The owner’s intent for this project was to develop a new prototype for the RCMP district detachment. This model was to respond to a renewed RCMP mandate to create a productive and supportive work environment internally while reaching out externally towards a community-based policing policy.
Sustainable design principles, security issues, flexibility and adaptability were also goals established for this project.
Some of the project challenges included site visibility, openness vs security and privacy issues, inviting and modern vs integrity and tradition.
The principal design approach espoused by the client and shared by the multi-disciplinary team was an Integrated Design Approach in which every part is analyzed and developed with the participation of all project team members in parallel and with full consideration to the whole building.
Project Philosophy (Filter) Reports on five distinct filters including Supportive Work Environment, Sustainability, Efficient Communications, and Energy Efficiency were produced at each stage of the design. The resulting design features a plan organized into three functionally distinct areas: Office/administration, Support Services, and Detention. Differing requirements for public and private areas result in a double loaded corridor system to accommodate public functions at the front south side and private staff functions to the rear (north) corridor. Net to Gross was minimized and created a very compact and efficient design.
The exterior use of native stone, brick and wood, and articulated massing reflect the plan organization, secure and open areas. Optimal glazed openings, exterior shading devices and canopies are strategically arranged to introduce natural light and fresh air.
The requirement to locate the mechanical system in the attic resulted in creating a raised shed roof, which was further extruded to create a clerestory window opening over the expanded interior team work area including the central Main Work Station.
A lunch area with views over the Tantramar marsh, a separate garage, flexible open space office planning, multi-purpose and community policing rooms are further features of this project.
The Sustainable Design Strategy was integral to the overall design process. The PWGSC initiatives were set out in general and were monitored using the Filter process and included attention to indoor air quality, acoustics, local and green materials selection, and an aggressive energy consumption target (850 MJ/m2/yr).

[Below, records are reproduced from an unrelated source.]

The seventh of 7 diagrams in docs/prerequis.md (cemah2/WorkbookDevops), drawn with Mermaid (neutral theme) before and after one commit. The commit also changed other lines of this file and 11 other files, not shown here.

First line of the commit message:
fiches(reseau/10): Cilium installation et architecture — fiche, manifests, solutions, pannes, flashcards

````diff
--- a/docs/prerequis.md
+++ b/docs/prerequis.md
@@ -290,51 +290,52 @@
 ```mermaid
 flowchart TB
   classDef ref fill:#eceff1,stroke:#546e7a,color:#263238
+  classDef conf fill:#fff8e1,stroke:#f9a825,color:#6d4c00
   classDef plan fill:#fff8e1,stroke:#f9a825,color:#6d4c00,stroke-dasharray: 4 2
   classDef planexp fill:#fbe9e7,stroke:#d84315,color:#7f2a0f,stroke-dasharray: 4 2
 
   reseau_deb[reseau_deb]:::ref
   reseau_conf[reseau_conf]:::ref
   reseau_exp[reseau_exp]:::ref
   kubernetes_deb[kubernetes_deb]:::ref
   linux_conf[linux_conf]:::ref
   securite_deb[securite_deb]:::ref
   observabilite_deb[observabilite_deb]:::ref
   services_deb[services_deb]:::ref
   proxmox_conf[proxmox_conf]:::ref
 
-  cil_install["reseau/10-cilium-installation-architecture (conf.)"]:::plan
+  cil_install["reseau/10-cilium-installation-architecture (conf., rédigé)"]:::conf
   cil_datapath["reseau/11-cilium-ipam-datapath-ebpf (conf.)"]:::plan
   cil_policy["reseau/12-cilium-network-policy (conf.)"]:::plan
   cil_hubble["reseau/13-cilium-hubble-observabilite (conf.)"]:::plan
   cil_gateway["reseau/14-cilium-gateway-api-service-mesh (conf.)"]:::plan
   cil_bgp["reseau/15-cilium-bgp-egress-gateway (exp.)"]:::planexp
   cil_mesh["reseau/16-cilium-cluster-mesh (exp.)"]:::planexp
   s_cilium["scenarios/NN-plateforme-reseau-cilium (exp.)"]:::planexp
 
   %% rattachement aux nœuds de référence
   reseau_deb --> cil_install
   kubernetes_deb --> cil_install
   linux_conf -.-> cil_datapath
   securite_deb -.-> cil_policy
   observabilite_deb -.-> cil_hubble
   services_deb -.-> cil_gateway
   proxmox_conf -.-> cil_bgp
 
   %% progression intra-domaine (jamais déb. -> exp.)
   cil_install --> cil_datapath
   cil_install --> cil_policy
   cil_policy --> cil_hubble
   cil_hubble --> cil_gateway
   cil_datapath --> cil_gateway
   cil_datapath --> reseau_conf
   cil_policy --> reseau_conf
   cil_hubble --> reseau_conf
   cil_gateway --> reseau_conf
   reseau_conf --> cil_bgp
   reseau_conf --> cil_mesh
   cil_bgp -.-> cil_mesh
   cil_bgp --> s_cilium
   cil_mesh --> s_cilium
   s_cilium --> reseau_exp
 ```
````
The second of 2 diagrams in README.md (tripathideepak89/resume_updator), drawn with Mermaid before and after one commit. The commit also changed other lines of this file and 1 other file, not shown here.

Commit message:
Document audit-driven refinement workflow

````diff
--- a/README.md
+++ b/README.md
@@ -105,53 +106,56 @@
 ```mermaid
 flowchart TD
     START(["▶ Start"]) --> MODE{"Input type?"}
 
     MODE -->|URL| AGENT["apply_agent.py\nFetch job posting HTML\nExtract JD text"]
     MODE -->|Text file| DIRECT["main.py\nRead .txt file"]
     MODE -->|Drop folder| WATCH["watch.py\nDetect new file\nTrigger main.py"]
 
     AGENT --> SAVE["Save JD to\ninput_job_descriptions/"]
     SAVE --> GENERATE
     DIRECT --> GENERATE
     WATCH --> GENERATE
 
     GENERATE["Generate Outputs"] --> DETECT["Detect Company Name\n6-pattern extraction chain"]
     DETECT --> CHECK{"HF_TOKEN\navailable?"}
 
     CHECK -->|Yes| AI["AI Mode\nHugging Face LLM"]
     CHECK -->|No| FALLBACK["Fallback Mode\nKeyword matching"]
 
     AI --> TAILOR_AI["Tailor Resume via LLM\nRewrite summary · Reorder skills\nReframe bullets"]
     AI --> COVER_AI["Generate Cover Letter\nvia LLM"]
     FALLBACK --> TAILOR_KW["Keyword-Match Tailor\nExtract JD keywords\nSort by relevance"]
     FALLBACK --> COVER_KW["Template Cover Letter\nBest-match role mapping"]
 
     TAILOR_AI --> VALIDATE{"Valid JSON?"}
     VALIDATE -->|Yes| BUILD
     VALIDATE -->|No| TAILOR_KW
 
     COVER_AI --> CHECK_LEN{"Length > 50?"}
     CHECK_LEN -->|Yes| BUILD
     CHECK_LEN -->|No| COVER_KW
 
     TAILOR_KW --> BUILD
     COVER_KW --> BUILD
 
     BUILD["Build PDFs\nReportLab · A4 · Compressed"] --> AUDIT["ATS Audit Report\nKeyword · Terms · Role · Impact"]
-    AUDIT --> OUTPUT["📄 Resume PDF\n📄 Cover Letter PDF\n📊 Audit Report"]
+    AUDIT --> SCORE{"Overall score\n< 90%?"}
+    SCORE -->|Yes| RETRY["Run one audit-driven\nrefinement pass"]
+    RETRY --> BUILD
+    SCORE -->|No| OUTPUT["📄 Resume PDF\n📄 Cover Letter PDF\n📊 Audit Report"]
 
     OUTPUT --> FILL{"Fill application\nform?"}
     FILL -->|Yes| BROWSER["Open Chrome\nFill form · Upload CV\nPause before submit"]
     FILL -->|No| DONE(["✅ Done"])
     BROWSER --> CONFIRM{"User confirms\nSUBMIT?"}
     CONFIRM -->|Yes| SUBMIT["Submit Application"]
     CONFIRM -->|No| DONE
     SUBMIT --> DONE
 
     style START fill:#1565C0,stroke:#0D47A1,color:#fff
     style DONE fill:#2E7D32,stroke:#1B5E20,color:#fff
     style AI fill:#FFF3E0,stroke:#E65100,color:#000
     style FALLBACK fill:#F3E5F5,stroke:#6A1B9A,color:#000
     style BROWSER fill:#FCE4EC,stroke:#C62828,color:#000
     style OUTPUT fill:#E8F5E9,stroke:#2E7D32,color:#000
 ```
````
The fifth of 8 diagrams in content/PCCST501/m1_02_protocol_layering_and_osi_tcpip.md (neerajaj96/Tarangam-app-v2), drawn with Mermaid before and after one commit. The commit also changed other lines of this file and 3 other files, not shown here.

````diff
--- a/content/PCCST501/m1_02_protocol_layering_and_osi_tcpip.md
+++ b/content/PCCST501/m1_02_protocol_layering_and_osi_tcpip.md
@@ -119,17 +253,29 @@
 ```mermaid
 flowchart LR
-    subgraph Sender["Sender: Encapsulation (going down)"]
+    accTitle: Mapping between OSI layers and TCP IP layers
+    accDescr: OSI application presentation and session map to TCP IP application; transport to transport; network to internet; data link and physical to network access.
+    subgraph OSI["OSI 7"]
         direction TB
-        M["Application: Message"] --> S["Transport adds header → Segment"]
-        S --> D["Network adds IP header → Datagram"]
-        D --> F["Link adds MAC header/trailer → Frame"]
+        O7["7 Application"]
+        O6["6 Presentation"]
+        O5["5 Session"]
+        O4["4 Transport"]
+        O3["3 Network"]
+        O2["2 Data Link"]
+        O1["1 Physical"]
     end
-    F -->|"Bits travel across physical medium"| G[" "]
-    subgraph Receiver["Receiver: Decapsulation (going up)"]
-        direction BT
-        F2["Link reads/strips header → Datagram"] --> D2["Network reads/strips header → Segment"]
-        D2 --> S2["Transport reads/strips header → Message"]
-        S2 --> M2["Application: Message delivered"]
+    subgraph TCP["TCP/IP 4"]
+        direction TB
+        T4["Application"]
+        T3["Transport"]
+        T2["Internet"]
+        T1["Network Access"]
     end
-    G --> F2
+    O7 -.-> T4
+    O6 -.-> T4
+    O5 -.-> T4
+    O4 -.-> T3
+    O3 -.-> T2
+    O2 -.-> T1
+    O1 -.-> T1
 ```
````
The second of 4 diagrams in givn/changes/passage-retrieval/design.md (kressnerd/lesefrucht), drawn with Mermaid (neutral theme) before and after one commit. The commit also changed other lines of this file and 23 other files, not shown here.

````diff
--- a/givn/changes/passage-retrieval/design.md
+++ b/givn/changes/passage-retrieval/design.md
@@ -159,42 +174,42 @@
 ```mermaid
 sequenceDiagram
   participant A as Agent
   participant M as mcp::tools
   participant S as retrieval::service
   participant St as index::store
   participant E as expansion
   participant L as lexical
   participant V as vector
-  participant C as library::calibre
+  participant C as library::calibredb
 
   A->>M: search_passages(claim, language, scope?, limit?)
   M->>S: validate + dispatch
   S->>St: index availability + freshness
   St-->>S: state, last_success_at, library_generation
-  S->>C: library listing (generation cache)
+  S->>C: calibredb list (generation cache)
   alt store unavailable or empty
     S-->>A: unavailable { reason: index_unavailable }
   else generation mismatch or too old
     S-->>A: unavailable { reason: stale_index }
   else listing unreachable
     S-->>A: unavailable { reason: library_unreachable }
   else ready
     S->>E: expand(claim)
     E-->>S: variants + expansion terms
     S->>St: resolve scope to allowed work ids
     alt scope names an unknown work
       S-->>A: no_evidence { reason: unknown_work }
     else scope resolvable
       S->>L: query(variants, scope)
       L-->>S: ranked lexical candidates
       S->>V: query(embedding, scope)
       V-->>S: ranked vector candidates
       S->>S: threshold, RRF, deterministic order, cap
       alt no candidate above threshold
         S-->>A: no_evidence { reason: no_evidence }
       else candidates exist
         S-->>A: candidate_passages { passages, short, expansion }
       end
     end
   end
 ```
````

The daylighting strategy included automatic light sensing dimming controls, strategic glazing placement, exterior shade devices, canopies and clerestory lites. Energy initiatives included natural cooling, radiant in-floor heating, optimized air changes based on occupancy, optimum wall and roof insulation, low-flow plumbing fixtures, space economies, strategic and native landscaping. Local materials such as native sandstone and wood siding were selected. Green materials such as the predominant use of linoleum flooring were selected. A wind turbine provides up to 60% of the building’s power requirements.
The sustainable design approach required each discipline to consider the possible synergistic benefits to be realized when integrated with the others.
One example is the architectural exterior shading devices, which required structural support, reduced the mechanical cooling loads, electrical controls, and provided solar shading. All disciplines worked collectively to achieve the combined benefits of these sustainable strategies.
The result is a design, which surpasses the model energy targets and results in a healthy, productive work environment.